As we finalise data collection in Germany, the HITG project goes west – to the Netherlands. With ambassador Leonne Stentler, former Dutch national team player, and the VU University medical centre as our partners, we are excited to tackle our next and final data collection phase.
Last week the HITG team published an important review on the risk of concussions and other head injuries in elite level contact sports. Specifically, we compared the number and characteristics of head injuries in football, ice hockey, rugby and American football. We also analysed whether concussions are more frequent in male or female players. After screening 7673 articles, these are our key findings.
We are excited to announce the launch of our questionnaire study in the USA. Moreover, our partner U.S. Soccer has just released a campaign on concussion awareness. It highlights the importance of detecting concussions and managing return to play.
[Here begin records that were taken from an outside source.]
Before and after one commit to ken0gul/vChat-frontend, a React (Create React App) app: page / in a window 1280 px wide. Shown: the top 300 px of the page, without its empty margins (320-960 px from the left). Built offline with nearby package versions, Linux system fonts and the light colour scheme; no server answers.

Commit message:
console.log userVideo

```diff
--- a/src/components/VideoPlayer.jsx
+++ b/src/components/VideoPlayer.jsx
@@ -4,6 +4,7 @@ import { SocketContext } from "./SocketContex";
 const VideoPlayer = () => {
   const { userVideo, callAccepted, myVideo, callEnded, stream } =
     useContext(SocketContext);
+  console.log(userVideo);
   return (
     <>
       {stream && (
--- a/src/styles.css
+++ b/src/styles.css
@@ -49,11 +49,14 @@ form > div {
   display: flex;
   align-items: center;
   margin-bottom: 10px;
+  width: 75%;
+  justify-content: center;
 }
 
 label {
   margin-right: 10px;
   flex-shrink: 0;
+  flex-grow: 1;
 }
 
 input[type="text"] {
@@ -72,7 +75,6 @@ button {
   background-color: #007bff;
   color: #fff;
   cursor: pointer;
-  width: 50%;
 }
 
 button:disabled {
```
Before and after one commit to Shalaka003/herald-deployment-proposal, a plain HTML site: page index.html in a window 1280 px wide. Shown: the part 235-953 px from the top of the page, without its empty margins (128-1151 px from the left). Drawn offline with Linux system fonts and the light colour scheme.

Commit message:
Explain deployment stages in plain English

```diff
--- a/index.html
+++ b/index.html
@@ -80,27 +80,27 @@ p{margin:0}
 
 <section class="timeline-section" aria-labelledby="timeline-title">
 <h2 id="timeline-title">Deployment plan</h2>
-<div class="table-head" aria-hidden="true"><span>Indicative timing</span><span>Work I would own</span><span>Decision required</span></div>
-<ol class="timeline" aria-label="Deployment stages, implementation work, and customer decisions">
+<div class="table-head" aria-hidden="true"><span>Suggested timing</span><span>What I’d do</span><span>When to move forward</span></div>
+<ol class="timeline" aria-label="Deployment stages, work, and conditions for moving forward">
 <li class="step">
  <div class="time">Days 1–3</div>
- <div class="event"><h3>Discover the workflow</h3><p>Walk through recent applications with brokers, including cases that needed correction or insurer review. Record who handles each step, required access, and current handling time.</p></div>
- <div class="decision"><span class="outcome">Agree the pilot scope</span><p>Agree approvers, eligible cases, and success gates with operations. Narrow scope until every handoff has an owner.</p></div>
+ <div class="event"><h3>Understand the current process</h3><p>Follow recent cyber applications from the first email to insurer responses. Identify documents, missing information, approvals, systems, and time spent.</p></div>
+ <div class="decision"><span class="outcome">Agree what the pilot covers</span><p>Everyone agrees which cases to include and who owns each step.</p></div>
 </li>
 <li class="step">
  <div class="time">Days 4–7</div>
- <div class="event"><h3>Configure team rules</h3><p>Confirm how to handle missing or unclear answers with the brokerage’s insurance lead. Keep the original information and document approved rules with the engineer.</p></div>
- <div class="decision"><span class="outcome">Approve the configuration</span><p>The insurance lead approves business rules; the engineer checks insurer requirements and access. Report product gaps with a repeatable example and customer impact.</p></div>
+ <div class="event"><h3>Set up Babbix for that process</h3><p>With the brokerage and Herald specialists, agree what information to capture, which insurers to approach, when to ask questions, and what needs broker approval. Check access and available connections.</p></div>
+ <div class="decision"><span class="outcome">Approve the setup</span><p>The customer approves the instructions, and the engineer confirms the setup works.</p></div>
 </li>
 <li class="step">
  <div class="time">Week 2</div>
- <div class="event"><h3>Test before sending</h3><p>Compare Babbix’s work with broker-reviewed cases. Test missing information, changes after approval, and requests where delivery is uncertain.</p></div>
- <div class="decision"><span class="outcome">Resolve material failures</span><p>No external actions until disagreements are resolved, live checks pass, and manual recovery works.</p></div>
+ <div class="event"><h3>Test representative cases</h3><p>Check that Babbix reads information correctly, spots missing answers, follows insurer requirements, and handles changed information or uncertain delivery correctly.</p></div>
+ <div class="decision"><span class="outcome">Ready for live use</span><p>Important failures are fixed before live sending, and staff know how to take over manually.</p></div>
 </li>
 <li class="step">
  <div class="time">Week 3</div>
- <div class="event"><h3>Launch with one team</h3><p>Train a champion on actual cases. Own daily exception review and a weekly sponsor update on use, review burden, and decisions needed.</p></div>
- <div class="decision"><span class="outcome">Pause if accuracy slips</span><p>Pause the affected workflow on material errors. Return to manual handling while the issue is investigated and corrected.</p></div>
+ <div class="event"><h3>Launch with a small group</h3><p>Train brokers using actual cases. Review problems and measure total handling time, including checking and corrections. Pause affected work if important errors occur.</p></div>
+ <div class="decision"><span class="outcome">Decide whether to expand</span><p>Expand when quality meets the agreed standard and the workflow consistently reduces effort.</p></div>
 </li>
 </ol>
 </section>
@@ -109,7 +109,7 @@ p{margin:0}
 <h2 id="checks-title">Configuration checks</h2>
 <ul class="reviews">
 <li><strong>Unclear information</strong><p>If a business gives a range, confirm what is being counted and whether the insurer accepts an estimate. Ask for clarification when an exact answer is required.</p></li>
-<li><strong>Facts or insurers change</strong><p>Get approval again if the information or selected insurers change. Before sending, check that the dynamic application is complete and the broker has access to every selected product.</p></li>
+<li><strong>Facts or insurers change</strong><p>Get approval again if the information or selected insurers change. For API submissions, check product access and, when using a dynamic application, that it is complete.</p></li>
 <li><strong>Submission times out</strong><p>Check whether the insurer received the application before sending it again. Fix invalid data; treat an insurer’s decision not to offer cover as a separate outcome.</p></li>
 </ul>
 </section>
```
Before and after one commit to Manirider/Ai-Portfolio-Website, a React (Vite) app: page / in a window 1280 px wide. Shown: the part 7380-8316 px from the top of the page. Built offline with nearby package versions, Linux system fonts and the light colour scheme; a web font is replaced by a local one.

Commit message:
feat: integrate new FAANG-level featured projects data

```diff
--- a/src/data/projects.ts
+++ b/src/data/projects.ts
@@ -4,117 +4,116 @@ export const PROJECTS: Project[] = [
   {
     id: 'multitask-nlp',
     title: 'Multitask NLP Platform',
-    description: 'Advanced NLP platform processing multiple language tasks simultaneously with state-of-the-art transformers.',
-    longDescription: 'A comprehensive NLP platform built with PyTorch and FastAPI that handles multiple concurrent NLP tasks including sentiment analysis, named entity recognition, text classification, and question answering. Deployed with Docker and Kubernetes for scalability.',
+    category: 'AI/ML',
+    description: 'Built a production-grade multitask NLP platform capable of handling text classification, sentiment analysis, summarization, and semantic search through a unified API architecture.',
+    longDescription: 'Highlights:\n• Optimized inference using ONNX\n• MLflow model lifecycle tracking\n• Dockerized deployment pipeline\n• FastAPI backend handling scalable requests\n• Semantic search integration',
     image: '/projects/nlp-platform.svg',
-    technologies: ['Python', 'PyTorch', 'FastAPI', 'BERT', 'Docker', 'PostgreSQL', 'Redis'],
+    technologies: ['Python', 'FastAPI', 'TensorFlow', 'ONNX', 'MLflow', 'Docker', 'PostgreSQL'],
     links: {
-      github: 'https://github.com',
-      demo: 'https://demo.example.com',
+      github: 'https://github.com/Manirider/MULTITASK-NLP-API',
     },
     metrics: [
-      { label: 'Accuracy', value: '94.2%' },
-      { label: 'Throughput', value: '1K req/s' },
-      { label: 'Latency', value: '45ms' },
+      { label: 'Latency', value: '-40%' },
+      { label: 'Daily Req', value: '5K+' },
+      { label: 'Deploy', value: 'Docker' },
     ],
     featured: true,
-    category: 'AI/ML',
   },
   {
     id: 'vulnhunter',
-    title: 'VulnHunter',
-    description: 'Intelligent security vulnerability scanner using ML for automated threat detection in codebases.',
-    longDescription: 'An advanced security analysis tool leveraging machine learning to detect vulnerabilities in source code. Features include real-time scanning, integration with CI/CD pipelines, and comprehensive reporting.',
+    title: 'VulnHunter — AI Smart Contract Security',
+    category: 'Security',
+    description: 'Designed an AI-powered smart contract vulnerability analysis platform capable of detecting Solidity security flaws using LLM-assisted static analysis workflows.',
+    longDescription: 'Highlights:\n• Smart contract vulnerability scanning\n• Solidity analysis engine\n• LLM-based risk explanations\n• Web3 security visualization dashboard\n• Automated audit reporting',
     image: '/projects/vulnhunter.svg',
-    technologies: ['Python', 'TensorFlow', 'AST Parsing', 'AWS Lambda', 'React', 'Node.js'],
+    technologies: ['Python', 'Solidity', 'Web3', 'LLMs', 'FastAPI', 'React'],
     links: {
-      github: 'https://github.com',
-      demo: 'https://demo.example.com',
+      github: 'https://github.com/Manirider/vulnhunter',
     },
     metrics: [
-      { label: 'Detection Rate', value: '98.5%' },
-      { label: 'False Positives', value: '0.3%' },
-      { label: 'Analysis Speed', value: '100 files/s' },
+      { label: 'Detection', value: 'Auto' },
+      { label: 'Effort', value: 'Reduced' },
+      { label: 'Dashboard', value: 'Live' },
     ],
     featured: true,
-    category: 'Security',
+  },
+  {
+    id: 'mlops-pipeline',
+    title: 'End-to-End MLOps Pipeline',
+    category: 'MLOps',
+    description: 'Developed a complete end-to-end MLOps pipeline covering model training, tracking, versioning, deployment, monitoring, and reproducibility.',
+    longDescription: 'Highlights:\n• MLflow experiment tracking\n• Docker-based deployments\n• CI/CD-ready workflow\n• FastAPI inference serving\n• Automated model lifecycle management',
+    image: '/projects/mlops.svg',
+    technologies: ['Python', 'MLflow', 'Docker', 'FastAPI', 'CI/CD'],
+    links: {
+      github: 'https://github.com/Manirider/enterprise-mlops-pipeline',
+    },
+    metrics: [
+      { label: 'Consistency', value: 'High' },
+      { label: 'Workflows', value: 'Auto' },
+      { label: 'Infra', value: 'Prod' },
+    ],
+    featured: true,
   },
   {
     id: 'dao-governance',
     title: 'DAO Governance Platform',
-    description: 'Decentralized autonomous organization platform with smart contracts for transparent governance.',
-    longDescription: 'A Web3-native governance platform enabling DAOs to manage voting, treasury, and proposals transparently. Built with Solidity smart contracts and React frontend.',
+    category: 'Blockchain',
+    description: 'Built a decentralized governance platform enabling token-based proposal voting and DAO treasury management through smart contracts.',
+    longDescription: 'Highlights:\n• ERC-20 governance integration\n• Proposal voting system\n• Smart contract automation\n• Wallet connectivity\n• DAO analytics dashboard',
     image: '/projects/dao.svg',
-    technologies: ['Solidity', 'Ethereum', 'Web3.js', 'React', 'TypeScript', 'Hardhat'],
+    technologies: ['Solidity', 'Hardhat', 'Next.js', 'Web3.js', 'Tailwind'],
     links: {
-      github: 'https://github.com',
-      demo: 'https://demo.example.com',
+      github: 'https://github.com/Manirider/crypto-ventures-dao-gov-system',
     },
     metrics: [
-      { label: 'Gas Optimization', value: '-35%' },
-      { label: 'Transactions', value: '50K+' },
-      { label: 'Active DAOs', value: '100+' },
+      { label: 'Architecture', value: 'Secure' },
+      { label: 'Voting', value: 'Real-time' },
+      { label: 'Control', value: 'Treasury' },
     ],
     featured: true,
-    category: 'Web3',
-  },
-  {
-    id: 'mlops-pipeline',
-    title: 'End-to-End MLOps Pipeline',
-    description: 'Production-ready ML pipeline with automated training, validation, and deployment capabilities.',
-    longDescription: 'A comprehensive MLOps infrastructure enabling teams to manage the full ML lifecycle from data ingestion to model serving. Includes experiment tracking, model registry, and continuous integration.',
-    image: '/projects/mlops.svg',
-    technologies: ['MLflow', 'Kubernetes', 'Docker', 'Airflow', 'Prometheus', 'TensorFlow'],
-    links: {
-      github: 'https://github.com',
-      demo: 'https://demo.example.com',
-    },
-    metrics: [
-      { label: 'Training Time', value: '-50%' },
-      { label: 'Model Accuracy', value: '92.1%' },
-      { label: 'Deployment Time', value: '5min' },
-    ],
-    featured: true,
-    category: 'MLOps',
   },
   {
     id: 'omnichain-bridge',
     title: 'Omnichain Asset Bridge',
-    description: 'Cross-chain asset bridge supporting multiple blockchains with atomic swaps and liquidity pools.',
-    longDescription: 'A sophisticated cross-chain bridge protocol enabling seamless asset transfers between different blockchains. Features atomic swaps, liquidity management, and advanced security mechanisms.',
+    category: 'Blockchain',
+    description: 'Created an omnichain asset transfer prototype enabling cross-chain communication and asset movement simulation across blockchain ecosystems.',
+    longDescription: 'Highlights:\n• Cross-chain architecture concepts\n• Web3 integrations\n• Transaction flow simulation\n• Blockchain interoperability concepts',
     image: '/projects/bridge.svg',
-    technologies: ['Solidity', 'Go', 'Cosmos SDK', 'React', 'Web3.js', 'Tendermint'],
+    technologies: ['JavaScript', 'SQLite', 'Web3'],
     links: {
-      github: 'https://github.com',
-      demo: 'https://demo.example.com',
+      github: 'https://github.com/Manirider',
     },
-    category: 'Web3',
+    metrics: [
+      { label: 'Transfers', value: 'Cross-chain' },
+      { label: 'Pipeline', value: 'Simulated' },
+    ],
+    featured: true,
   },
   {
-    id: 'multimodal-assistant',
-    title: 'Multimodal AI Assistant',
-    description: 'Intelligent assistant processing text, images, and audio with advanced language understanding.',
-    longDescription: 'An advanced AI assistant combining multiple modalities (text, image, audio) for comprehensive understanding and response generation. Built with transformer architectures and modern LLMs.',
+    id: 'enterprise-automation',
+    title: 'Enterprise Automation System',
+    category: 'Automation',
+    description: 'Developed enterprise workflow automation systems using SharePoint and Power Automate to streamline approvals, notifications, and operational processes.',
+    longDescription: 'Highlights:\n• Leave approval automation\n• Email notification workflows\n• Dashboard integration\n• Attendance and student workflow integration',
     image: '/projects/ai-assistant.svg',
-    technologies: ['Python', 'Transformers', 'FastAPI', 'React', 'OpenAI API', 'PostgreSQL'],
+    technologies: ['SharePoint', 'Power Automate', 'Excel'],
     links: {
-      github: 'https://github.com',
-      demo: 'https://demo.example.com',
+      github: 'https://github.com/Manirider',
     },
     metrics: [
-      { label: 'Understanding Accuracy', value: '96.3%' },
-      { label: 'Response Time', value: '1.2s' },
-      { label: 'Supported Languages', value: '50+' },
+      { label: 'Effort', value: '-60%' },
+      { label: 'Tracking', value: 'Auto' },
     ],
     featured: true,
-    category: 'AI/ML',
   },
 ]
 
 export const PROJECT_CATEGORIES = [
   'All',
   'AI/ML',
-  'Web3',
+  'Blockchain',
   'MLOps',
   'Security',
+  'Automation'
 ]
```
Last weekend the 5th IOC World Conference on Prevention of Injury & Illness in sport took place in Monaco. The HITG team was represented by Professor Jiří Dvořák, Dr Evert Verhagen and Annika Prien.
About two month ago the german movie project “DIE NORM – Ist dabei sein wirklich alles?” started playing in cinemas. The movie is part of a multimedia project that followed select German athletes during their preparation for the 2016 Olympic Games.
The 5th International Consensus Conference on Concussion in Sport took place in Berlin last month. Almost the entire Head in the Game team took part, contributing with various presentations to the conference. Among other studies, we presented our analysis of 17 years of injury data on the frequency and characteristics of head and neck injuries in elite football. Here are some of the most interesting results.
In November 2009 the devastating news about the suicide of former national team goalkeeper Robert Enke shocked the world. Enke had been suffering from depression for years, but had kept it a secret from the public and his team. Following this tragedy the topic of mental health in elite sport received increased attention in the media and it was speculated that the distinct features of a professional sports career may constitute a risk factor. But are these speculations warranted?
In this TED talk brain researcher and former football player David Camarillo gives interesting insights into the mechanisms of concussions. What happens during a concussion really — and why can’t standard sports helmets prevent it? How could concussions be prevented in the future based on these new findings?
What inspires elite athletes to keep competing despite injury? Is a medal or making it to a final worth the pain? Which health related consequences may such behaviour entail?
Cindy Parlow Cone is a retired American soccer player and a 9-year member of the USA Women’s National Soccer Team, winning 2 Olympic gold medals, an Olympic silver medal, and a Women’s World Cup Championship. In 2006, she announced her retirement from international play, due to post-concussion syndrome. Now she has joined forces with the Head in the Game Project to pursue the question of the potential long-term consequences of concussions in elite football.